Wednesday, April 4, 2018

Eight Times Higher

See the source image
http://2.bp.blogspot.com/-o8eL4aH5Thg/TlhwexcKmFI/AAAAAAAACpM/saqkwzfngSM/s320/NARSEY+GOLD+C4.5

What was eight times higher in St. George during the 1880’s than during the 1850’s?
a.                  The number of children
b.                  Inflation
c.                   The number of unmarried women
d.                  The number of less active members
Yesterday’s answer:
A.                  Reduced rates for the paper
[The Nauvoo Neighbor] discounted rates for favorable reporting of Mormonism were extended to merchants as far away as St. Louis. The most reasonable rates, however, were given to Nauvoo merchants. But when merchant’s complained of advertising costs, editors assured them that “the first thing the business man refers to, is the advertising page.” To alleviate complaints, the editors informed subscribers needing a buggy, a cook stove, ready-made clothing, straw hat, or a ferry ride to look no farther than Nauvoo. Whether they needed a watchmaker, jeweler, tailor, dentist, doctor, shoe maker, gunsmith, tin maker, music teacher, or attorney, such services were available in Nauvoo. To support merchants manufacturing goods in town and to “establish a uniformity in the prices,” The Neighbor printed a weekly price list for “all kinds of produce, groceries, etc. etc.” When the editors noted exorbitant prices for specific products, they printed, “Let not such a sin sport Nauvoo.”

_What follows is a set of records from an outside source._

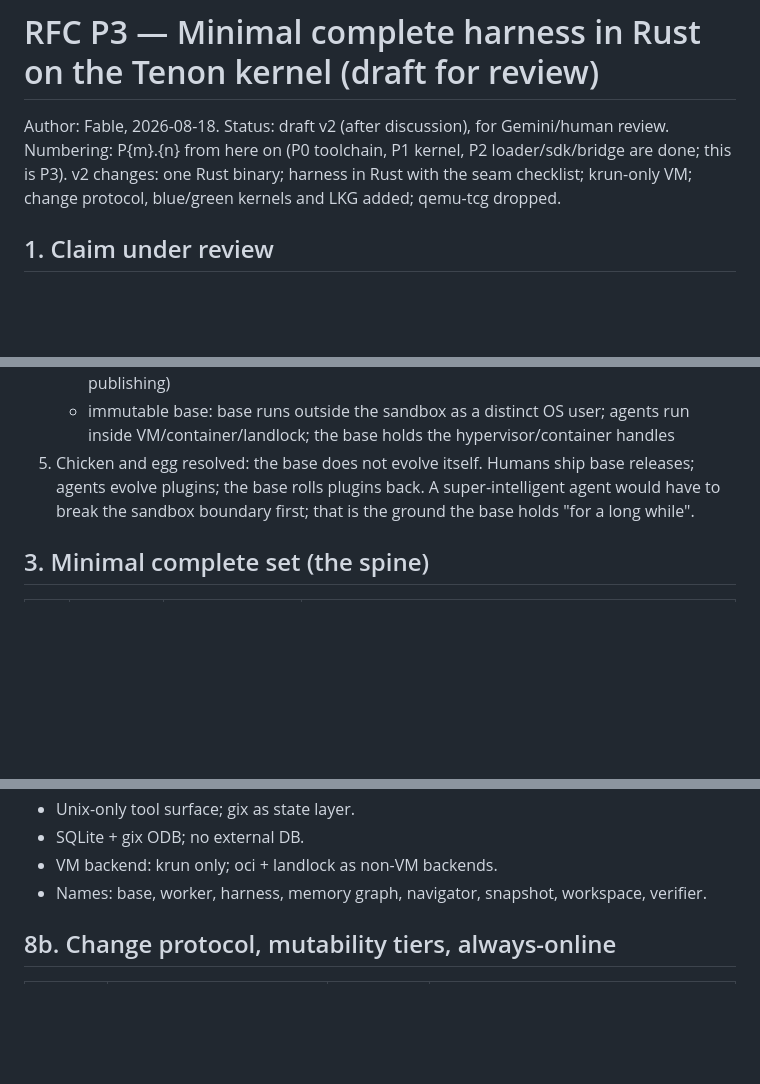
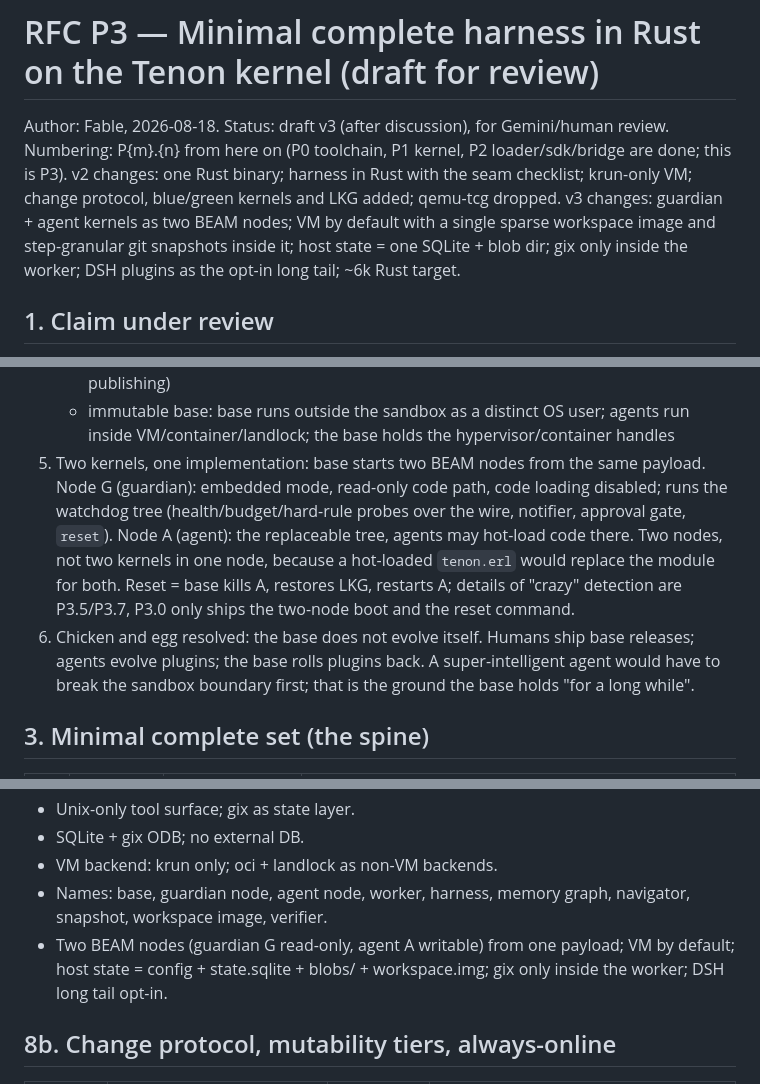
Before and after one commit to harry-ma-qiang/tenon, a Markdown page: RFC-P3-minimal-harness.md, 3 parts joined by grey strips. GitHub-like rendering; blank space fills up the shorter version.

```diff
--- a/RFC-P3-minimal-harness.md
+++ b/RFC-P3-minimal-harness.md
@@ -1,9 +1,12 @@
 # RFC P3 — Minimal complete harness in Rust on the Tenon kernel (draft for review)
 
-Author: Fable, 2026-08-18. Status: draft v2 (after discussion), for Gemini/human review. Numbering:
+Author: Fable, 2026-08-18. Status: draft v3 (after discussion), for Gemini/human review. Numbering:
 P{m}.{n} from here on (P0 toolchain, P1 kernel, P2 loader/sdk/bridge are done; this is P3).
 v2 changes: one Rust binary; harness in Rust with the seam checklist; krun-only VM; change protocol,
 blue/green kernels and LKG added; qemu-tcg dropped.
+v3 changes: guardian + agent kernels as two BEAM nodes; VM by default with a single sparse workspace
+image and step-granular git snapshots inside it; host state = one SQLite + blob dir; gix only inside
+the worker; DSH plugins as the opt-in long tail; ~6k Rust target.
 
 ## 1. Claim under review
 
@@ -35,7 +38,14 @@ Responsibilities (the `tenon` binary in base role + the Erlang kernel it launche
    - human gates for irreversible actions (git push, payments, deletes outside workspace, publishing)
    - immutable base: base runs outside the sandbox as a distinct OS user; agents run inside
      VM/container/landlock; the base holds the hypervisor/container handles
-5. Chicken and egg resolved: the base does not evolve itself. Humans ship base releases; agents evolve
+5. Two kernels, one implementation: base starts two BEAM nodes from the same payload. Node G
+   (guardian): embedded mode, read-only code path, code loading disabled; runs the watchdog tree
+   (health/budget/hard-rule probes over the wire, notifier, approval gate, `reset`). Node A (agent):
+   the replaceable tree, agents may hot-load code there. Two nodes, not two kernels in one node,
+   because a hot-loaded `tenon.erl` would replace the module for both. Reset = base kills A, restores
+   LKG, restarts A; details of "crazy" detection are P3.5/P3.7, P3.0 only ships the two-node boot and
+   the reset command.
+6. Chicken and egg resolved: the base does not evolve itself. Humans ship base releases; agents evolve
    plugins; the base rolls plugins back. A super-intelligent agent would have to break the sandbox
    boundary first; that is the ground the base holds "for a long while".
 
@@ -134,7 +157,10 @@ then the harness (what makes it a harness), then storage, then the hard rules, t
 - Unix-only tool surface; gix as state layer.
 - SQLite + gix ODB; no external DB.
 - VM backend: krun only; oci + landlock as non-VM backends.
-- Names: base, worker, harness, memory graph, navigator, snapshot, workspace, verifier.
+- Names: base, guardian node, agent node, worker, harness, memory graph, navigator, snapshot,
+  workspace image, verifier.
+- Two BEAM nodes (guardian G read-only, agent A writable) from one payload; VM by default; host state =
+  config + state.sqlite + blobs/ + workspace.img; gix only inside the worker; DSH long tail opt-in.
 
 ## 8b. Change protocol, mutability tiers, always-online
 
```
Also changed, not shown: other parts of RFC-P3-minimal-harness.md (+27 -14 lines).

Susan Easton Black, Nauvoo Neighbor, The Latter-day Saint Experience at the Mississippi River, 1843-1845, BYU Studies, Vol. 51, Number 3, 2012, 160.

No comments:

Post a Comment